Tova Beck-Friedman’s documentary, Red Father, follows the life of Bernard Ades (1903-1986), an American Communist Party lawyer who won renown by defending African-Americans in capital cases in Maryland in the 1930s. The majority of the film’s commentary and analysis is provided by his daughter, Janet Ades.
Bernard Ades, radicalized by the Great Depression, joined the Communist Party in 1931 and began working for its legal arm, the International Labor Defense. The most intriguing segment of Red Father concerns the Uell Lee case—Ades’ best known trial. Lee or “Orphan Jones,” as he was known, was a 60-year-old black farmhand in Ocean City, Maryland, accused of fatally shooting a white family.

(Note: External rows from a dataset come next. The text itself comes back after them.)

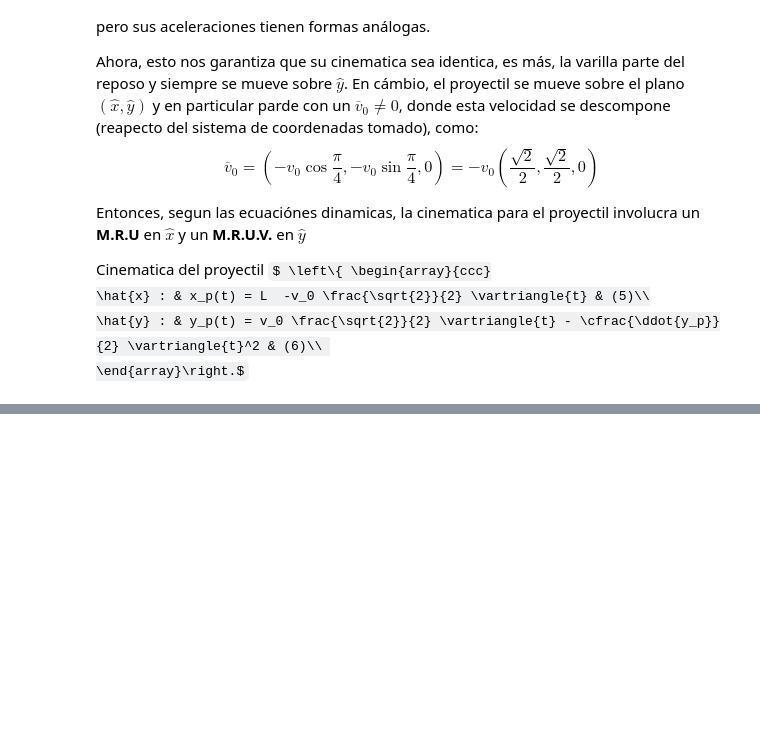
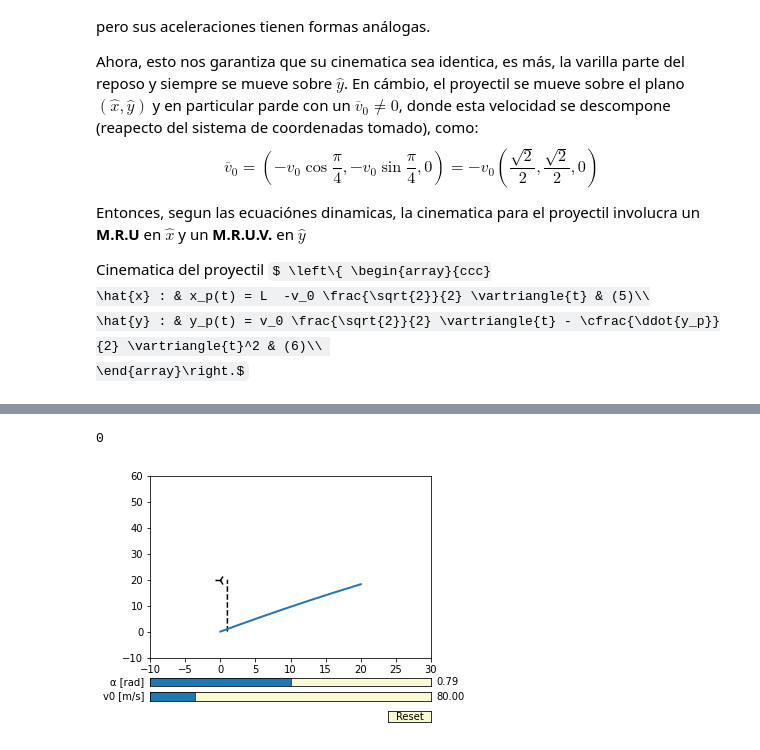
Before and after one commit to remusezequiel/Fis_Colab, a Jupyter notebook: F1_2_8.ipynb, the cells around one changed output, grey strips where cells are left out. Saved outputs shown, nothing was run; the diff lists cells and outputs as text; code cells hidden in the pictures; some formulas as TeX source; blank space fills up the shorter version.

```diff
--- a/F1_2_8.ipynb
+++ b/F1_2_8.ipynb
@@ -108,10 +113,10 @@ T = 10
 dt = T/npoints
 
 H = 20 # in m
-L = 30 # in m
+L = 10 # in m
 
-v0 = 40
+v0 = 80
 delta_v0 = 0.1
 
 t0 = 0
-α = π/4 # in rad
+α0 = π/4 # in rad
@@ -119,0 +123,59 @@ t0 = 0
+# %%
+# @title Ecuaciones para el proyectil y la varilla
+
+
+x_p = np.linspace(0, 2 * L, npoints)
+y_p = x_p - (g*np.sin(α0)*((x_p**2)/v0**2) )
+
+x_v = np.ones(npoints)
+y_v = np.linspace(0, H, npoints)
+# %%
+# @title Codigo de la animacion (Revisar y terminar)
+fig, ax = plt.subplots()
+plt.subplots_adjust(left=0.25, bottom=0.25)
+
+ax.plot(x_v, y_v, '--k', label='Varilla')
+plt.scatter(0, H, marker='3', color='k', s=100)
+
+a = ax.annotate("", xy=(50 * np.cos(α0), 50 * np.sin(α0)), xytext=(0, 0),
+                arrowprops=dict(arrowstyle="->"))
+
+ax.set_xlim([-10, L * 3])
+ax.set_ylim([-10, H * 3])
+
+l, = plt.plot(x_p, y_p, lw=2)
+ax.margins(x=0)
+
+axcolor = 'lightgoldenrodyellow'
+axv0 = plt.axes([0.25, 0.1, 0.65, 0.03], facecolor=axcolor)
+axalpha = plt.axes([0.25, 0.15, 0.65, 0.03], facecolor=axcolor)
+
+v0s = Slider(axv0, 'v0 [m/s]', 0.1, 500.0, valinit=v0, valstep=.1)
+alphas = Slider(axalpha, 'α [rad]', 0.0, π/2, valinit=α0)
+
+def update(val):
+    global a
+
+    v0 = v0s.val
+    α = alphas.val
+    l.set_ydata( x_p - (g*np.sin(α)*((x_p**2)/v0**2) ))
+
+    a.remove()
+    a = ax.annotate("", xy=(50 * np.cos(α), 50 * np.sin(α)), xytext=(0, 0),
+                    arrowprops=dict(arrowstyle="->"))
+
+    fig.canvas.draw_idle()
+
+v0s.on_changed(update)
+alphas.on_changed(update)
+
+resetax = plt.axes([0.8, 0.025, 0.1, 0.04])
+button = Button(resetax, 'Reset', color=axcolor, hovercolor='0.975')
+
+def reset(event):
+    v0s.reset()
+    alphas.reset()
+button.on_clicked(reset)
+# %% [output]
+0
+[figure, added]
```
Also changed, not shown: parts of 2 cells of this notebook.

Ades’ efforts led to a court of appeals ruling that in order for an African-American to receive a fair trial, there had to be African-Americans placed on panels that made them eligible to be chosen as jurors. The case represented a historic reversal in Maryland. It took place at a time when the Communist Party was involved in other legal battles, such as the notorious Scottsboro Boys case in Alabama. (The film thus helps refute the slander that the CP at the time was simply trying to make cheap political capital out of the Scottsboro and other lynch-mob justice cases.)
Lee was eventually convicted and executed. Ades was thereupon victimized by the authorities, and defended by Thurgood Marshall and the NAACP. Red Father is silent, however, about the fact that the NAACP, a rabidly anticommunist outfit, undoubtedly only defended Ades because of his popularity in the black community. (Janet Ades says that her father often took on cases in which the defendants were black and in danger of execution.)
Ades fought in the American Stalinists’ Abraham Lincoln Brigade in the Spanish Civil War in 1937. While there is valuable archival material on Spain in Red Father, the role of Stalinism is either obscured or whitewashed. Its Popular Front in Spain—and elsewhere—was a consciously counterrevolutionary policy, aimed at assuaging the governments of the Western “democracies” and defending the existing social system. In forming alliances with bourgeois parties and physically annihilating their opposition on the left, the Soviet and Spanish Stalinists, whatever the individual heroics or intentions of people like Ades, were largely responsible for the defeat of the Spanish revolution and the coming to power of the fascist Franco.
The film touches upon critical historical episodes, such as the Stalin-Hitler pact in 1939, the Holocaust, the FBI’s decades-long surveillance of Ades and the HUAC witch-hunts. In regard to the latter, however, the entire emphasis in Janet Ades’ commentary is on the irredeemably reactionary character of American life. Despite her animosity toward the CP, she does not acknowledge that it bears any responsibility, through its own cynical opportunism and pro-Roosevelt politics, for the atmosphere and the attacks that were to come.
Beck-Friedman’s film is at times critical of Ades’ attitude towards the various epochal events, but generally exhibits a lack of historical insight. Notably, the Moscow Trials, the Korean War, Stalin’s death and the Khrushchev revelations in 1956 regarding Stalin’s crimes—all of which had a profound impact on the evolution of the American CP—are ignored by the filmmakers.
Janet Ades admires her father, but is bitter about his unswerving loyalty to Stalin and the party, which had negative repercussions for his career and, therefore, the fortunes of his family. At one time a member of the CP’s youth organization, she did run afoul of the Stalinists (“I was afraid of them”) when her boyfriend asked questions about the Soviet invasion of Hungary in 1956 and the suppression of the working class opposition to Stalinism. Not much is made of this.
As a whole, the documentary suffers from a failure to grasp the objective character of Stalinism and the fate of the Russian Revolution. While interesting material is included, Red Father is excessively devoted to the musings of a disappointed daughter.